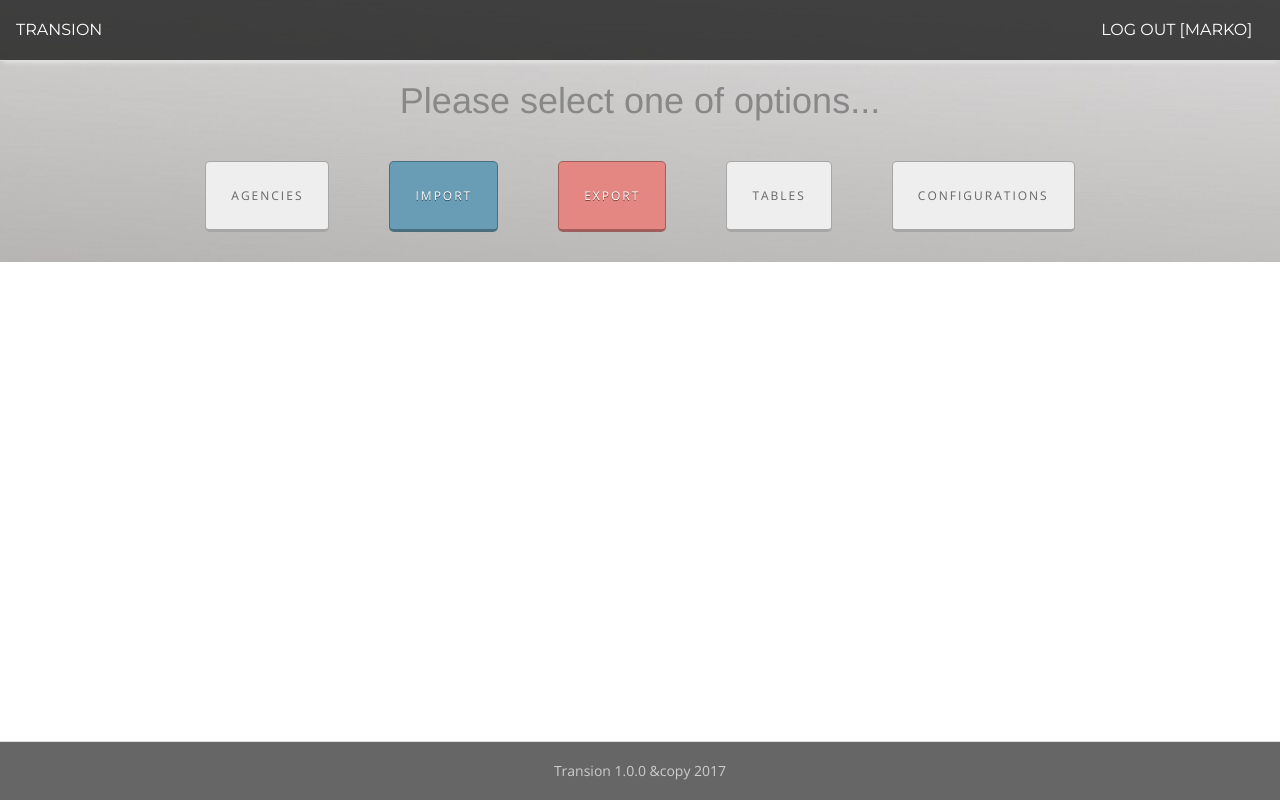
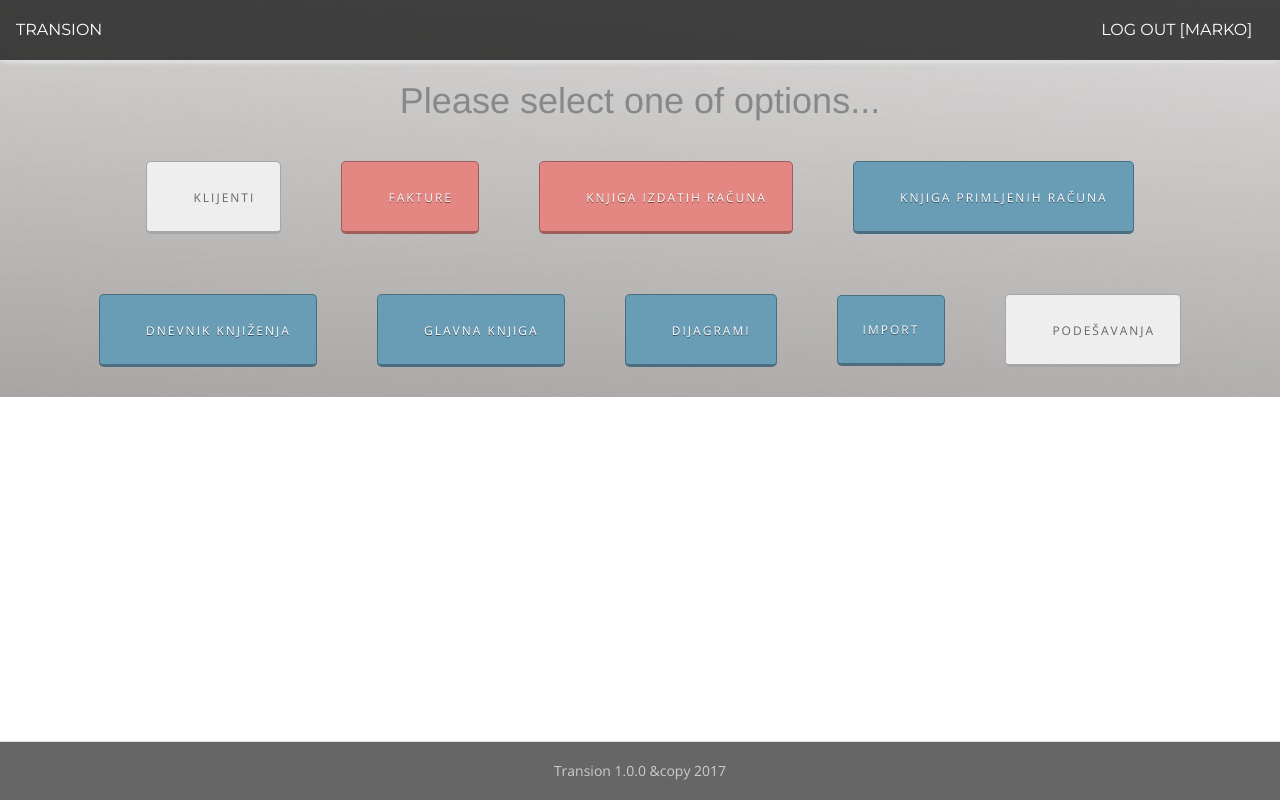
Before and after one commit to DejanUrosevic/transion-react, a React (Create React App) app in the folder transion-react/: page /home in a window 1280 px wide. Built offline with nearby package versions, Linux system fonts and the light colour scheme; sample sign-in values are in the browser's storage; a web font is replaced by a local one.

Commit message:
React material.

```diff
--- a/transion-react/package.json
+++ b/transion-react/package.json
@@ -5,6 +5,8 @@
   "dependencies": {
     "axios": "^0.16.2",
     "history": "^1.17.0",
+    "material-ui": "^1.0.0-beta.29",
+    "material-ui-icons": "^1.0.0-beta.17",
     "prop-types": "^15.6.0",
     "react": "^16.0.0",
     "react-devtools": "^2.5.2",
--- a/transion-react/src/App.js
+++ b/transion-react/src/App.js
@@ -4,7 +4,8 @@ import LoginPage from './component/pages/LoginPages';
 import HomePage from './component/pages/HomePage';
 import MappingPage from './component/pages/MappingPage';
 import MappingNewPage from './component/pages/MappingNewPage';
-import ClientPage from './component/pages/ClientPage';
+import ClientPage from './component/pages/client/ClientPage';
+import ClientInvoiceCreate from './component/pages/client/ClientInvoiceCreate';
 import ImportPage from './component/pages/ImportPage';
 import { Redirect } from 'react-router-dom';
 
@@ -27,6 +28,9 @@ class App extends React.Component {
         <Route path="/client" exact render={() => (
           t !== null ? <ClientPage /> : <Redirect to="/" />
         )} />
+        <Route path="/client/newinvoice" exact render={() => (
+          t !== null ? <ClientInvoiceCreate /> : <Redirect to="/" />
+        )} />
         <Route path="/import" exact render={() => (
           t !== null ? <ImportPage /> : <Redirect to="/" />
         )} />
--- /dev/null
+++ b/transion-react/src/action/actionClient.jsx
@@ -0,0 +1,10 @@
+import { CLIENT_CREATE_INVOICE } from '../types';
+import clientApi from '../api/client-api';
+
+export const createInvoiceAction = () => ({
+    type: CLIENT_CREATE_INVOICE
+});
+
+export const createInvoice = () => dispatch => {
+    dispatch(createInvoiceAction());
+}
--- a/transion-react/src/component/pages/HomePage.js
+++ b/transion-react/src/component/pages/HomePage.js
@@ -4,6 +4,7 @@ import Footer from '../footer';
 import { PropTypes } from 'prop-types';
 import { connect } from 'react-redux';
 import { newMapping, selectClients, importState } from '../../action/action';
+import { createInvoice } from '../../action/actionClient';
 import { Redirect, withRouter } from 'react-router-dom';
 
 class HomePage extends React.Component {
@@ -107,6 +108,11 @@ class HomePage extends React.Component {
         this.props.history.push("/client");
     }
 
+    clientCreateInvoice = () => {
+        this.props.createInvoice();
+        this.props.history.push("/client/newinvoice");
+    }
+
     showAllImport() {
         this.props.importState();
         this.props.history.push("/import");
@@ -124,11 +130,15 @@ class HomePage extends React.Component {
             <div className="row">
                 <div align="center" className="animated fadeInUp">
                     <p>
-                        <a ref={(input) => { this.textInput = input; }} className="btn" style={this.state.agenciesButtonStyle} onClick={this.showAgencies}>Agencies</a>
-                        <a ref="importsButton" className="btn btn-blue" style={this.state.importsButtonStyle} onClick={this.showImports} >Import</a>
-                        <a className="btn btn-red">Export</a>
-                        <a className="btn btn-green">Tables</a>
-                        <a className="btn btn-green" style={this.state.configurationButton} onClick={this.showConfiguration} >Configurations</a>
+                        <a ref={(input) => { this.textInput = input; }} className="btn transitionEl" style={this.state.agenciesButtonStyle} onClick={this.showAgencies}><i className="fa fa-users" aria-hidden="true" style={{fontSize: '18px'}}></i>&nbsp;Klijenti</a>
+                        <a className="btn btn-red transitionEl"><i class="fa fa-file-text" aria-hidden="true" style={{fontSize: '18px'}}></i>&nbsp;Fakture  </a>
+                        <a className="btn btn-red transitionEl"><i class="fa fa-upload" aria-hidden="true" style={{fontSize: '18px'}}></i>&nbsp;Knjiga izdatih računa  </a>
+                        <a className="btn btn-blue transitionEl"><i class="fa fa-upload" aria-hidden="true" style={{fontSize: '18px'}}></i>&nbsp;Knjiga primljenih računa  </a>
+                        <a className="btn btn-blue transitionEl"><i class="fa fa-upload" aria-hidden="true" style={{fontSize: '18px'}}></i>&nbsp;Dnevnik knjiženja  </a>
+                        <a className="btn btn-blue transitionEl"><i class="fa fa-upload" aria-hidden="true" style={{fontSize: '18px'}}></i>&nbsp;Glavna knjiga  </a>
+                        <a className="btn btn-blue transitionEl"><i class="fa fa-area-chart" aria-hidden="true" style={{fontSize: '18px'}}></i>&nbsp;Dijagrami</a>
+                        <a ref="importsButton" className="btn btn-blue transitionEl" style={this.state.importsButtonStyle} onClick={this.showImports} >Import</a>
+                        <a className="btn btn-green transitionEl" style={this.state.configurationButton} onClick={this.showConfiguration} ><i className="fa fa-cogs" aria-hidden="true" style={{fontSize: '18px'}}></i>&nbsp;Podešavanja</a>
                     </p>
                 </div>
             </div>
@@ -137,10 +147,10 @@ class HomePage extends React.Component {
 
             <div ref="agencies" id="agencies" align="center" className="animated fadeInDown" style={this.state.agenciesStyle}>
                 <p>
-                    <a onClick={this.showClient} className="btn">List all agencies</a>
-                    <a className="btn btn-blue">Find agency</a>
-                    <a className="btn btn-red">Transactions</a>
-                    <a className="btn btn-green">Search</a>
+                    <a onClick={this.showClient} className="btn transitionEl">Lista agencija</a>
+                    <a onClick={this.clientCreateInvoice} className="btn btn-blue">Kreiraj fakuru<i className="fa fa-file-text" aria-hidden="true" style={{fontSize: '18px'}}></i></a>
+                    <a className="btn btn-red">Dodaj klijenta</a>
+                    <a className="btn btn-green">Pretraga</a>
                 </p>
             </div>
 
@@ -172,14 +182,15 @@ class HomePage extends React.Component {
 
             <Footer />
         </div>
-      )
+      );
     }
 }
 
 HomePage.PropTypes = {
     newMapping: PropTypes.func.isRequired,
     selectClients: PropTypes.func.isRequired,
-    importState: PropTypes.func.isRequired
+    importState: PropTypes.func.isRequired,
+    createInvoice: PropTypes.func.isRequired
 }
 
-export default withRouter(connect(null, { newMapping, selectClients, importState })(HomePage));
+export default withRouter(connect(null, { newMapping, selectClients, importState, createInvoice })(HomePage));
--- /dev/null
+++ b/transion-react/src/component/pages/client/ClientInvoiceCreate.jsx
@@ -0,0 +1,30 @@
+import React, { Component } from 'react';
+import { connect } from 'react-redux';
+import Header from '../../header';
+import Footer from '../../footer';
+import { PropTypes } from 'prop-types';
+import { withRouter } from 'react-router-dom';
+import TextField from 'material-ui/TextField';
+
+class ClientInvoiceCreate extends Component {
+
+
+    render() {
+        return(
+            <div>
+                <Header />
+                <TextField
+                    required
+                    id="required"
+                    label="Required"
+                    defaultValue="Hello World"
+                    margin="normal"
+                    error="Ovo polje je obavezno"
+                />
+                <Footer />
+            </div>
+        );
+    }
+}
+
+export default withRouter(connect(null, {})(ClientInvoiceCreate));
--- a/transion-react/src/component/pages/ClientPage.js
+++ b/transion-react/src/component/pages/client/ClientPage.jsx
@@ -1,10 +1,10 @@
 import React, { Component } from 'react';
-import Header from '../header';
-import Footer from '../footer';
+import Header from '../../header';
+import Footer from '../../footer';
 import { PropTypes } from 'prop-types';
 import { withRouter } from 'react-router-dom';
 import { connect } from 'react-redux';
-import { selectClientsOnLetter } from '../../action/action';
+import { selectClientsOnLetter } from '../../../action/action';
 
 class ClientPage extends React.Component {
 
--- a/transion-react/src/types.js
+++ b/transion-react/src/types.js
@@ -22,3 +22,4 @@ export const SELECT_FIELDS_FOR_MAPPING = "SELECT_FIELDS_FOR_MAPPING";
 //clients
 export const SELECT_CLIENTS = "SELECT_CLIENTS";
 export const SELECT_CLIENTS_ON_LETTER = "SELECT_CLIENTS_ON_LETTER";
+export const CLIENT_CREATE_INVOICE = "CLIENT_CREATE_INVOICE";
```
Also changed, not shown: 1 other file (tests, documents, lock files or other folders).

────────────────────────────────────────

_The problem_:
Copy every line in the data above that has the string "PropTypes" in it.

_Exercise answer_:
 import { PropTypes } from 'prop-types';
 HomePage.PropTypes = {
     newMapping: PropTypes.func.isRequired,
     selectClients: PropTypes.func.isRequired,
-    importState: PropTypes.func.isRequired
+    importState: PropTypes.func.isRequired,
+    createInvoice: PropTypes.func.isRequired
+import { PropTypes } from 'prop-types';
 import { PropTypes } from 'prop-types';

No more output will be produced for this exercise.